===== DATASET CONTENT
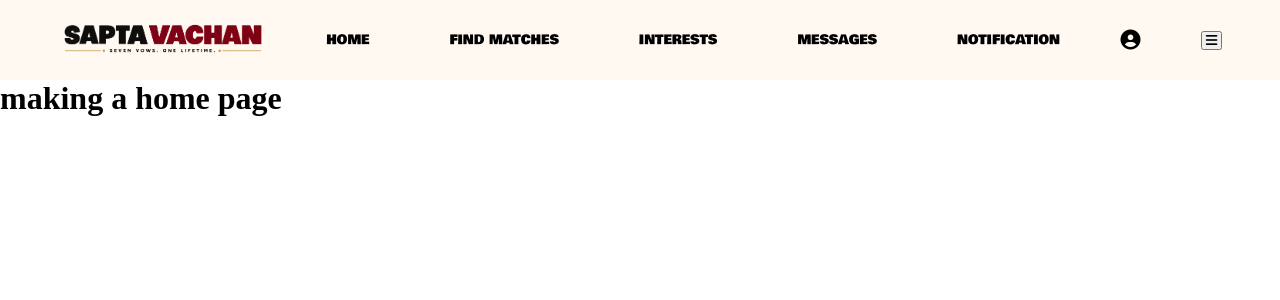
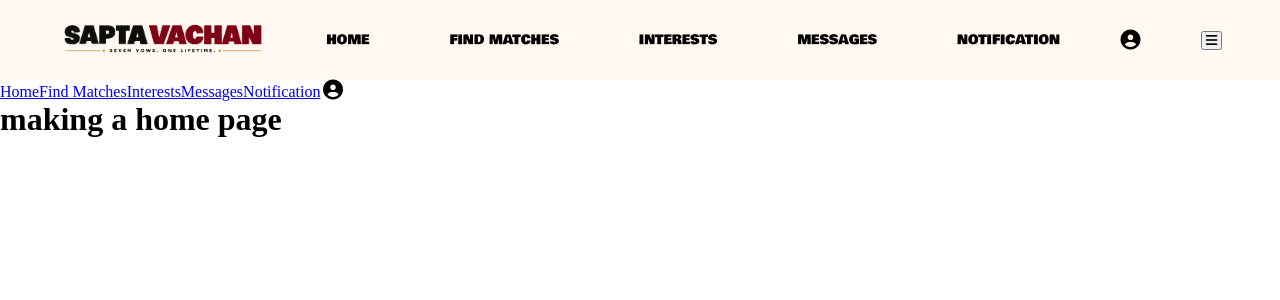
Before and after one commit to rajrai913197-png/humsafar-, a React (Vite) app: page / in a window 1280 px wide. Both pictures are taken after a click on the button 1211 px from the left and 40 px from the top of the page. Shown: the top 300 px of the page. Built offline with nearby package versions, Linux system fonts and the light colour scheme.

Commit message:
making nav visible

```diff
--- a/src/components/Navbar.jsx
+++ b/src/components/Navbar.jsx
@@ -16,8 +16,20 @@ function Navbar() {
           <Link to="/notification">Notification</Link>
         </div>
         <Link to="/myprofile" className="icon-profile"><i class="fa-solid fa-circle-user"></i></Link>
-        <button><i class="fa-solid fa-bars"></i></button>
+        <button onClick={()=> setShow(true)}><i class="fa-solid fa-bars"></i></button>
       </nav>
+      {
+        show && (
+          <div className="navLinks-home">
+          <Link to="/home">Home</Link>
+          <Link to="/findmatches">Find Matches</Link>
+          <Link to="/interests">Interests</Link>
+          <Link to="/messages">Messages</Link>
+          <Link to="/notification">Notification</Link>
+           <Link to="/myprofile" className="icon-profile"><i class="fa-solid fa-circle-user"></i></Link>
+        </div>
+        )
+      }
     </>
   )
 }
--- a/src/index.css
+++ b/src/index.css
@@ -16,6 +16,7 @@
 .navLinks{
   display: flex;
   gap: 80px;
+  z-index: 10;
 }
 .logo{
   height: 70px;
```
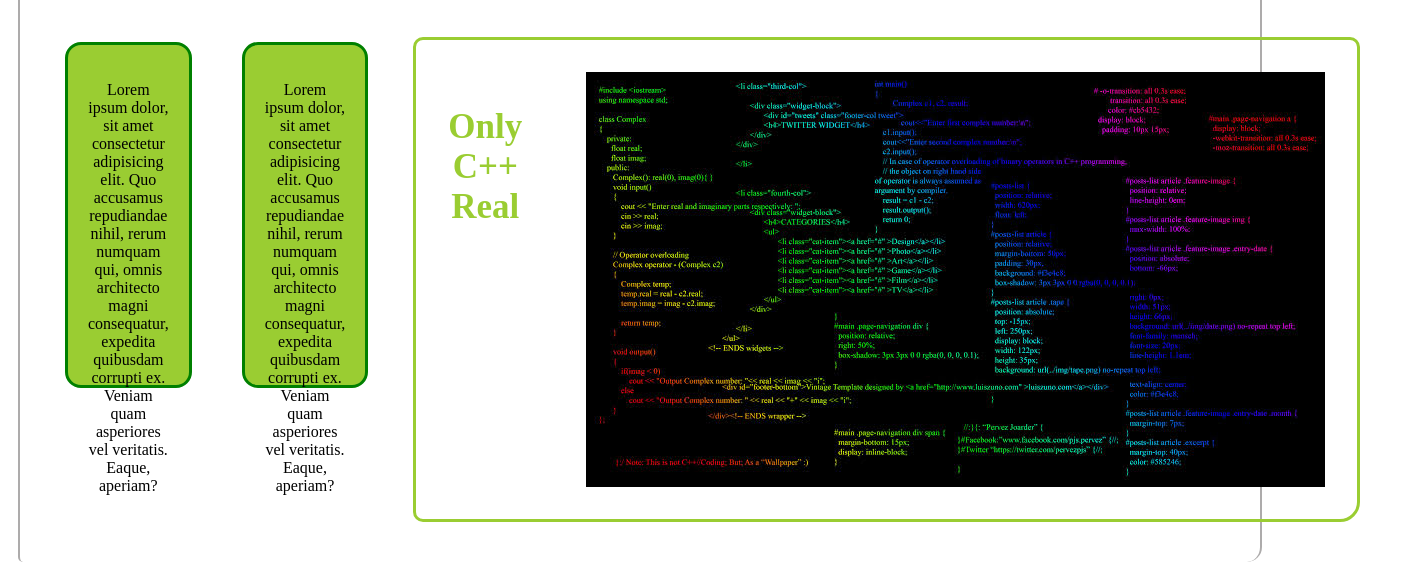
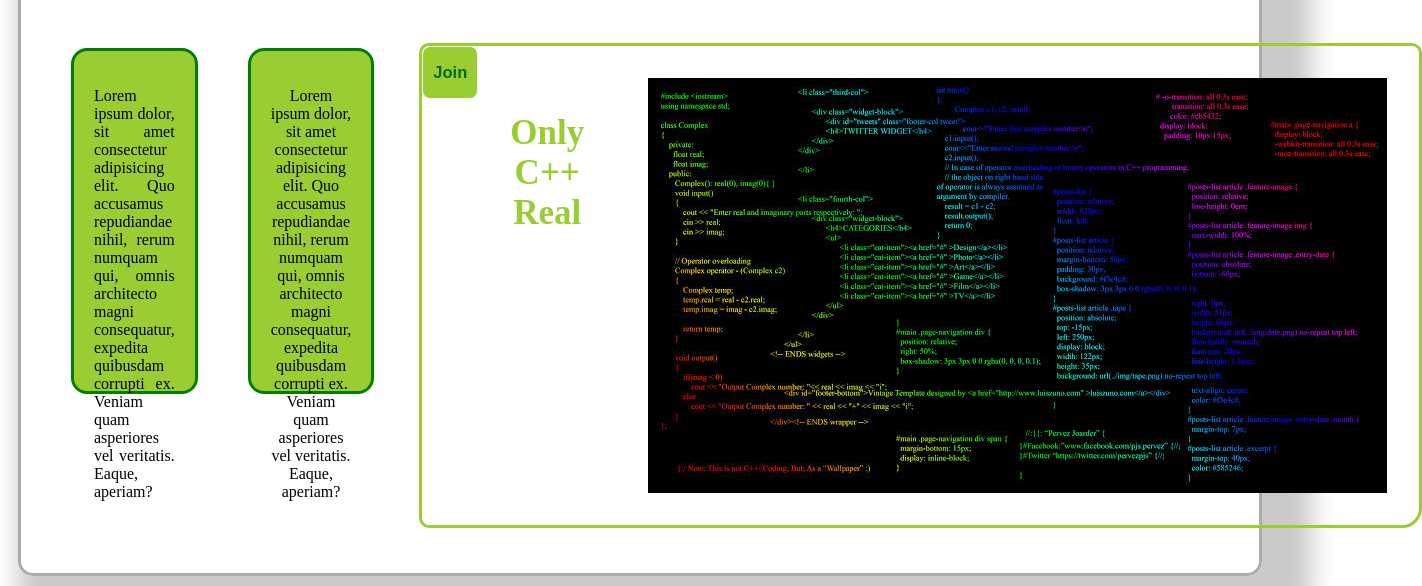
Before and after one commit to IbrahimNewaz/my-first-repo-html, a plain HTML site: page index.html in a window 1280 px wide. Shown: the part 606-1192 px from the top of the page, 1422 px wide, since content can reach past the window. Drawn offline with Linux system fonts and the light colour scheme.

Commit message:
add button

```diff
--- a/index.html
+++ b/index.html
@@ -63,9 +63,10 @@
 
         .Ban_x
         {
-            border: 2px solid rgb(173, 171, 171);
-            border-radius: 5px 5px 15px;
-            border-bottom: 15px;
+            border: 3px solid rgb(173, 171, 171);
+            border-radius: 15px;
+            box-shadow: 25px 25px 25px 25px rgb(203, 202, 202);
+
             margin: 10px;
             padding: 20px 20px;
             text-align: center;
@@ -82,7 +83,9 @@
 
         #banner_2
         {
-            display: flex
+            display: flex;
+            text-align: justify;
+            padding: 5px;
         }
 
         #box
@@ -114,6 +117,7 @@
             border-radius: 10px 10px 20px;
             margin: 20px 20px 20px 20px;
             display: flex;
+            text-align: center;
         }
         .ime
         {
@@ -127,6 +131,26 @@
             font-size: 35px;
             font-weight: bolder;
             color: yellowgreen;
+        }
+
+        .btan
+        {
+            border: 1.2px solid ghostwhite;
+            border-radius: 8px;
+            padding: 16px 10px;
+            background-color: yellowgreen;
+            color: rgb(3, 107, 26);
+            text-align: center;
+            font-size: 16.5px;
+            font-weight: bolder;
+            cursor: grab;
+
+        }
+
+        .btan :hover
+        {
+            background-color: whitesmoke;
+            cursor: grabbing;
         }
 
     </style>
@@ -170,6 +194,9 @@
             </div>
 
             <div id="im">
+                <div>
+                    <button class="btan">Join</button>
+                </div>
                 <div class="ime">
                     <h3>Only C++ Real</h3>
                 </div>
```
==========
» **BRIEF**
Each line above with the string "solid" should be reported in full.

» **SOLUTION TO THE PROBLEM**
         <Link to="/myprofile" className="icon-profile"><i class="fa-solid fa-circle-user"></i></Link>
-        <button><i class="fa-solid fa-bars"></i></button>
+        <button onClick={()=> setShow(true)}><i class="fa-solid fa-bars"></i></button>
+           <Link to="/myprofile" className="icon-profile"><i class="fa-solid fa-circle-user"></i></Link>
-            border: 2px solid rgb(173, 171, 171);
+            border: 3px solid rgb(173, 171, 171);
+            border: 1.2px solid ghostwhite;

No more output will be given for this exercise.